Would you please write out each of the entries below exactly, omitting pictures?

(Beginning of RECORDS PROVIDED)

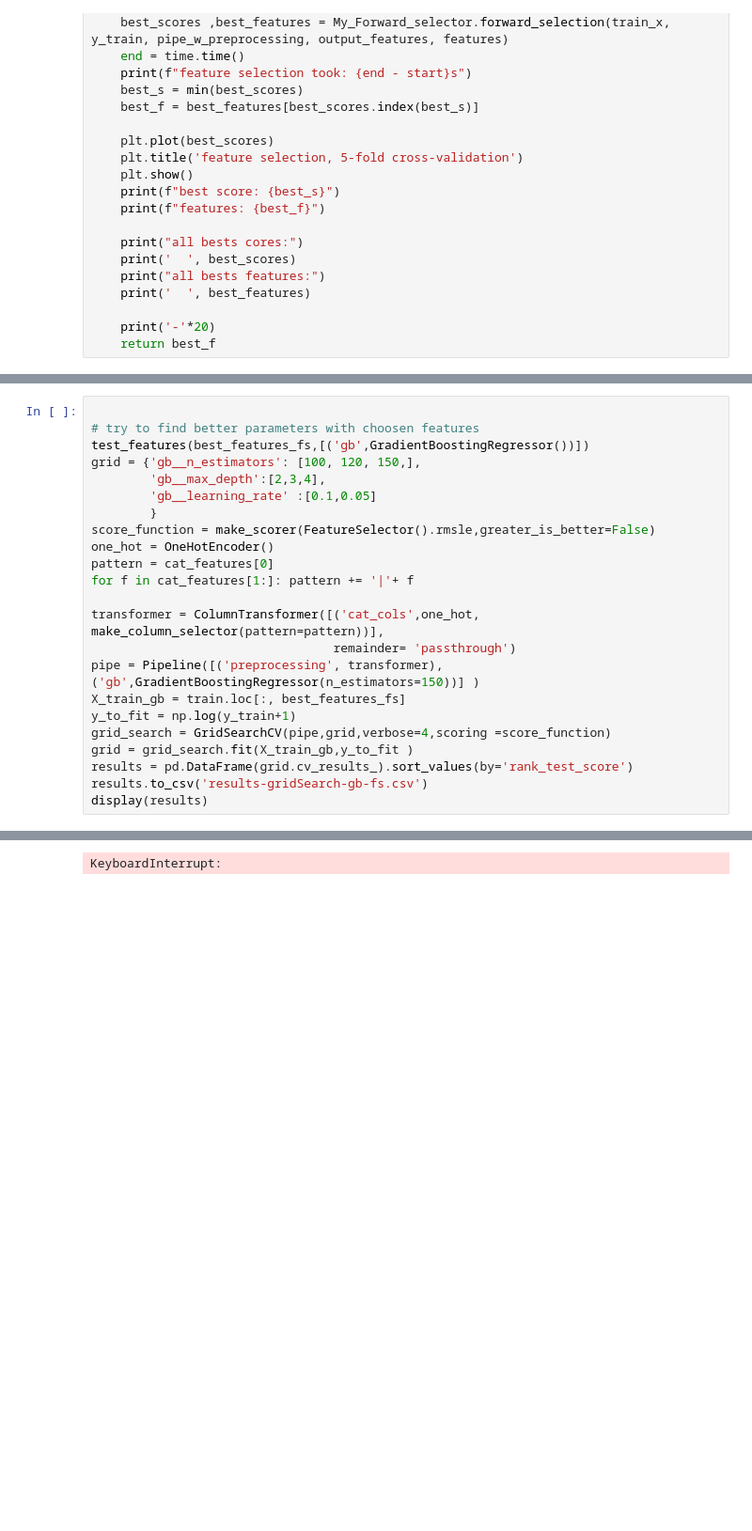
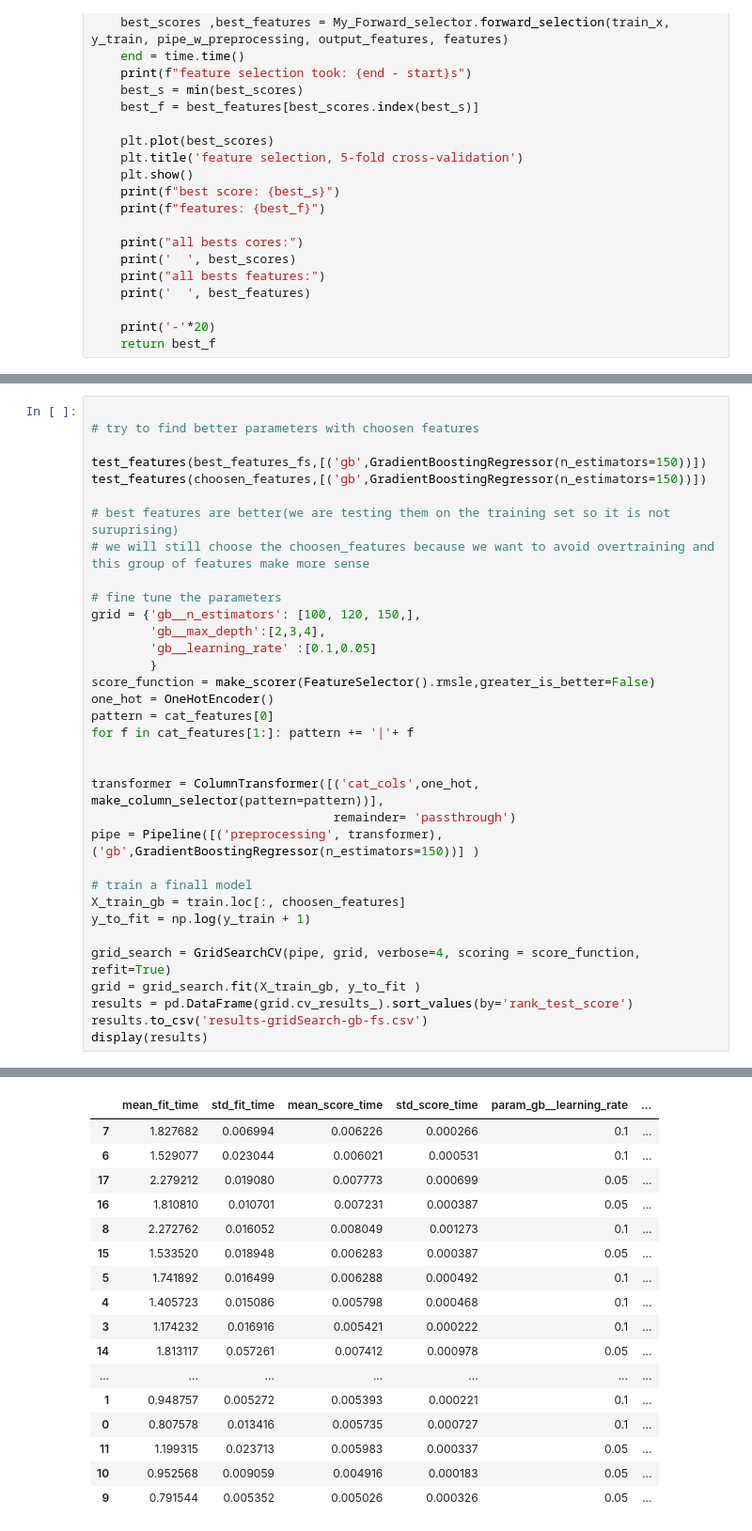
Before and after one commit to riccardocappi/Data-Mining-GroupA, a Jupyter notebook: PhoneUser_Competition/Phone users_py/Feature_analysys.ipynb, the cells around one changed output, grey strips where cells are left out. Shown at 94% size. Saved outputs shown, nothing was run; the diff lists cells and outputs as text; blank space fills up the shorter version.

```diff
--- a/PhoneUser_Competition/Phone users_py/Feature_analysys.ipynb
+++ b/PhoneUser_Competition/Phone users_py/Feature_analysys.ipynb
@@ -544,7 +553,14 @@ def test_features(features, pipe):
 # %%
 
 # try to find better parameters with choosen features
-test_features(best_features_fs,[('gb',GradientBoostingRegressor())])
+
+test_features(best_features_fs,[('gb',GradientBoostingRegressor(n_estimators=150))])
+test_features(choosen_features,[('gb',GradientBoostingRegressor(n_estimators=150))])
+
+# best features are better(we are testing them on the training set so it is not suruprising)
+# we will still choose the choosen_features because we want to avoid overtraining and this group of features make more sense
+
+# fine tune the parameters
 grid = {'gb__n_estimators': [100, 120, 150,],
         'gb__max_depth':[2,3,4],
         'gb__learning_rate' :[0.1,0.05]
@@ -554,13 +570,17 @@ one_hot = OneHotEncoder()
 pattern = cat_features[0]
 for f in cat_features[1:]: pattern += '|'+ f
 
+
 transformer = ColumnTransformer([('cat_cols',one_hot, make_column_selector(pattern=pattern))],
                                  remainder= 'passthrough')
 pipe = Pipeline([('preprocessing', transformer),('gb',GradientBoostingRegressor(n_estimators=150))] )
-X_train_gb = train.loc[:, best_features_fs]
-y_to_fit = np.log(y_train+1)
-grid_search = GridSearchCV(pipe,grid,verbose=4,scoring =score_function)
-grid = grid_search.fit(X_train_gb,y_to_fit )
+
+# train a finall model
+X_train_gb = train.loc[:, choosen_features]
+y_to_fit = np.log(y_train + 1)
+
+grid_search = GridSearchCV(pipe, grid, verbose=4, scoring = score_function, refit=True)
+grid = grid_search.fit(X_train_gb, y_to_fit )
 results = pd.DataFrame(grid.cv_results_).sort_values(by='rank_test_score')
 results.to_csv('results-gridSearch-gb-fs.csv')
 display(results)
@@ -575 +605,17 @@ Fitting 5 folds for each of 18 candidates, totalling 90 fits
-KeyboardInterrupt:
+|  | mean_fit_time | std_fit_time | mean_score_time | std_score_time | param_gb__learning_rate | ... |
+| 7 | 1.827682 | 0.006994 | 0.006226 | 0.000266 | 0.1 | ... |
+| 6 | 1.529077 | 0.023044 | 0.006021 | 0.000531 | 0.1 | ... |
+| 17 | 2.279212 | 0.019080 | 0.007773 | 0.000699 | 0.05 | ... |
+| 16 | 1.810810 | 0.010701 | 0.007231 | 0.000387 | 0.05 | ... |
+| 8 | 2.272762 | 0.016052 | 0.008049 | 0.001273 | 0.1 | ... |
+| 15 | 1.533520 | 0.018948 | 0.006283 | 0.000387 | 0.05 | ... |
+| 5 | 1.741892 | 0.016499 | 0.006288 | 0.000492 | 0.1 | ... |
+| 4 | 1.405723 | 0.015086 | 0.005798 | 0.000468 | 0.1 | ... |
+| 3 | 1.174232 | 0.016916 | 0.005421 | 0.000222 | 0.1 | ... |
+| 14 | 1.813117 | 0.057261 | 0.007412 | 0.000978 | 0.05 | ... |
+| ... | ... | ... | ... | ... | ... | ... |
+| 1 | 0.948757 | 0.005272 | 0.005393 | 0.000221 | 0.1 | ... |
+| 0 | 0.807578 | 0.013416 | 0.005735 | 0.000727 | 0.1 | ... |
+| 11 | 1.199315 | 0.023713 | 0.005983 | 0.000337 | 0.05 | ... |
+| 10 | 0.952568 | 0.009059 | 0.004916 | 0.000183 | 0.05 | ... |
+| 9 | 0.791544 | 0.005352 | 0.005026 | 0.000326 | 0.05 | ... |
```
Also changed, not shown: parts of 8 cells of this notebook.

(End of RECORDS PROVIDED)

-- PROBLEM SOLUTION --
Before and after one commit to riccardocappi/Data-Mining-GroupA, a Jupyter notebook: PhoneUser_Competition/Phone users_py/Feature_analysys.ipynb, the cells around one changed output, grey strips where cells are left out. Shown at 94% size. Saved outputs shown, nothing was run; the diff lists cells and outputs as text; blank space fills up the shorter version.

```diff
--- a/PhoneUser_Competition/Phone users_py/Feature_analysys.ipynb
+++ b/PhoneUser_Competition/Phone users_py/Feature_analysys.ipynb
@@ -544,7 +553,14 @@ def test_features(features, pipe):
 # %%
 
 # try to find better parameters with choosen features
-test_features(best_features_fs,[('gb',GradientBoostingRegressor())])
+
+test_features(best_features_fs,[('gb',GradientBoostingRegressor(n_estimators=150))])
+test_features(choosen_features,[('gb',GradientBoostingRegressor(n_estimators=150))])
+
+# best features are better(we are testing them on the training set so it is not suruprising)
+# we will still choose the choosen_features because we want to avoid overtraining and this group of features make more sense
+
+# fine tune the parameters
 grid = {'gb__n_estimators': [100, 120, 150,],
         'gb__max_depth':[2,3,4],
         'gb__learning_rate' :[0.1,0.05]
@@ -554,13 +570,17 @@ one_hot = OneHotEncoder()
 pattern = cat_features[0]
 for f in cat_features[1:]: pattern += '|'+ f
 
+
 transformer = ColumnTransformer([('cat_cols',one_hot, make_column_selector(pattern=pattern))],
                                  remainder= 'passthrough')
 pipe = Pipeline([('preprocessing', transformer),('gb',GradientBoostingRegressor(n_estimators=150))] )
-X_train_gb = train.loc[:, best_features_fs]
-y_to_fit = np.log(y_train+1)
-grid_search = GridSearchCV(pipe,grid,verbose=4,scoring =score_function)
-grid = grid_search.fit(X_train_gb,y_to_fit )
+
+# train a finall model
+X_train_gb = train.loc[:, choosen_features]
+y_to_fit = np.log(y_train + 1)
+
+grid_search = GridSearchCV(pipe, grid, verbose=4, scoring = score_function, refit=True)
+grid = grid_search.fit(X_train_gb, y_to_fit )
 results = pd.DataFrame(grid.cv_results_).sort_values(by='rank_test_score')
 results.to_csv('results-gridSearch-gb-fs.csv')
 display(results)
@@ -575 +605,17 @@ Fitting 5 folds for each of 18 candidates, totalling 90 fits
-KeyboardInterrupt:
+|  | mean_fit_time | std_fit_time | mean_score_time | std_score_time | param_gb__learning_rate | ... |
+| 7 | 1.827682 | 0.006994 | 0.006226 | 0.000266 | 0.1 | ... |
+| 6 | 1.529077 | 0.023044 | 0.006021 | 0.000531 | 0.1 | ... |
+| 17 | 2.279212 | 0.019080 | 0.007773 | 0.000699 | 0.05 | ... |
+| 16 | 1.810810 | 0.010701 | 0.007231 | 0.000387 | 0.05 | ... |
+| 8 | 2.272762 | 0.016052 | 0.008049 | 0.001273 | 0.1 | ... |
+| 15 | 1.533520 | 0.018948 | 0.006283 | 0.000387 | 0.05 | ... |
+| 5 | 1.741892 | 0.016499 | 0.006288 | 0.000492 | 0.1 | ... |
+| 4 | 1.405723 | 0.015086 | 0.005798 | 0.000468 | 0.1 | ... |
+| 3 | 1.174232 | 0.016916 | 0.005421 | 0.000222 | 0.1 | ... |
+| 14 | 1.813117 | 0.057261 | 0.007412 | 0.000978 | 0.05 | ... |
+| ... | ... | ... | ... | ... | ... | ... |
+| 1 | 0.948757 | 0.005272 | 0.005393 | 0.000221 | 0.1 | ... |
+| 0 | 0.807578 | 0.013416 | 0.005735 | 0.000727 | 0.1 | ... |
+| 11 | 1.199315 | 0.023713 | 0.005983 | 0.000337 | 0.05 | ... |
+| 10 | 0.952568 | 0.009059 | 0.004916 | 0.000183 | 0.05 | ... |
+| 9 | 0.791544 | 0.005352 | 0.005026 | 0.000326 | 0.05 | ... |
```
Also changed, not shown: parts of 8 cells of this notebook.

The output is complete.